◆ Edit tracking data:
===
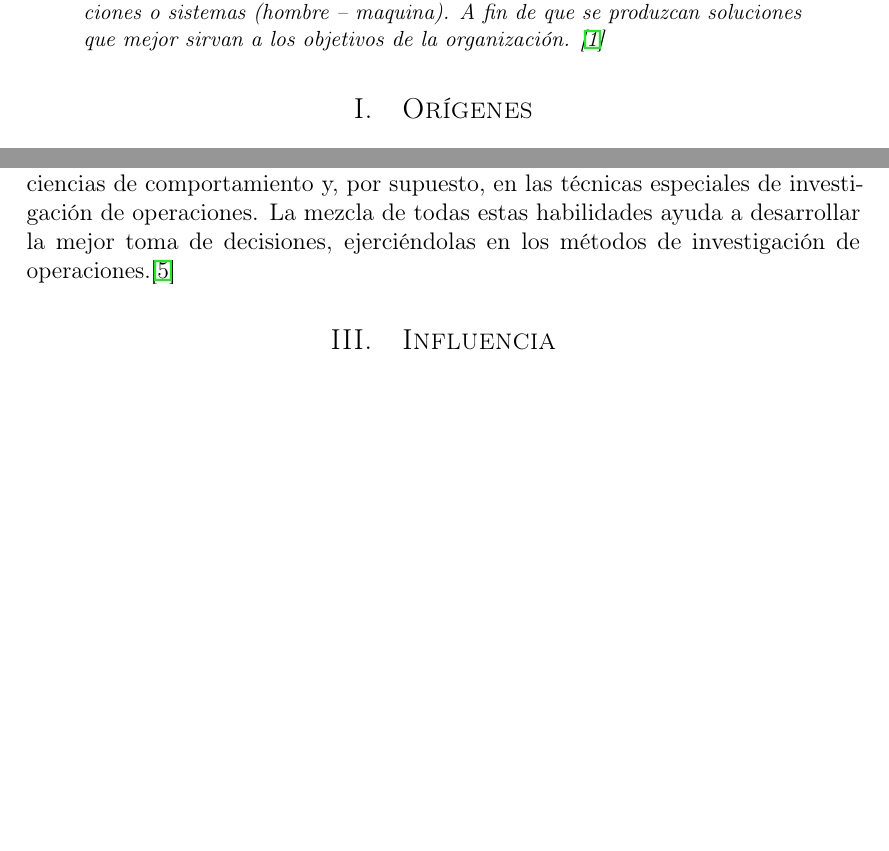
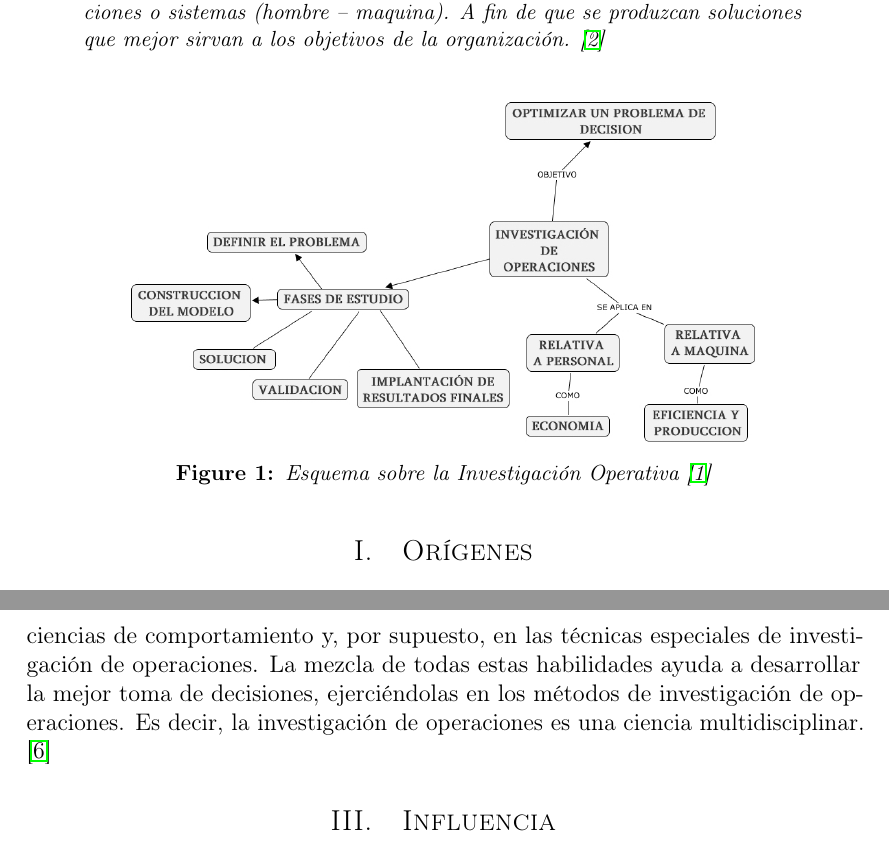
Before and after one commit to garciparedes/operations-research-task-what-is-it, a LaTeX paper (article.tex): two parts of pages 1 and 3 of 6 before the commit and two parts of pages 1 and 4 of 7 after it, joined at a grey line, cut so that both start at the same text, the shorter picture padded with empty space. Compiled offline with pdfLaTeX.

Commit message:
Added image and checked character

```diff
--- a/article.tex
+++ b/article.tex
@@ -65,6 +65,12 @@
 		\noindent La investigación de operaciones es la aplicación, por grupos interdisciplinarios, del método científico  a problemas relacionados con el control de las organizaciones o sistemas (hombre – maquina). A fin de que se produzcan soluciones que mejor sirvan a los objetivos de la organización. \cite{churchman_ackoff_Arnoff_io}
 	\end{abstract}
 
+	\begin{figure}[H]
+		\centering
+		\includegraphics[width=110mm]{res/io_scheme.jpeg}
+		\caption{Esquema sobre la Investigación Operativa \protect\cite{io_scheme}}
+	\end{figure}
+
 	\section{Orígenes}
 
 		\paragraph{}
@@ -107,6 +113,9 @@
 
 		\paragraph{}
-		En relación a lo anterior se necesita gente capacitada, en el ámbito de las matemáticas, estadísticas y teoría de probabilidades, al igual que en economía, administración de empresas, ciencias de la computación, ingeniería, ciencias físicas, ciencias de comportamiento y, por supuesto, en las técnicas especiales de investigación de operaciones. La mezcla de todas estas habilidades ayuda a desarrollar la mejor toma de decisiones, ejerciéndolas en los métodos de investigación de operaciones.\cite{gestiopolis_IO}
+		A continuación se identifica el problema y se analizan sus repercusiones, para después buscar soluciones integrales que beneficien al sistema como un todo. Para hallar la solución, la investigación operativa generalmente representa el problema como un modelo matemático, que se analiza y evalúa previamente. \cite{wikipedia_IO}
+
+		\paragraph{}
+		En relación a lo anterior se necesita gente capacitada, en el ámbito de las matemáticas, estadísticas y teoría de probabilidades, al igual que en economía, administración de empresas, ciencias de la computación, ingeniería, ciencias físicas, ciencias de comportamiento y, por supuesto, en las técnicas especiales de investigación de operaciones. La mezcla de todas estas habilidades ayuda a desarrollar la mejor toma de decisiones, ejerciéndolas en los métodos de investigación de operaciones. Es decir, la investigación de operaciones es una ciencia multidisciplinar. \cite{gestiopolis_IO}
 
 
 
```
Also changed, not shown: article.pdf, res/io_scheme.jpeg (added), article.tex (7 more changed lines).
===
◆ What you should do:
Show the lines of the records above that mention "jpeg".

◆ Exercise output:
+		\includegraphics[width=110mm]{res/io_scheme.jpeg}
Also changed, not shown: article.pdf, res/io_scheme.jpeg (added), article.tex (7 more changed lines).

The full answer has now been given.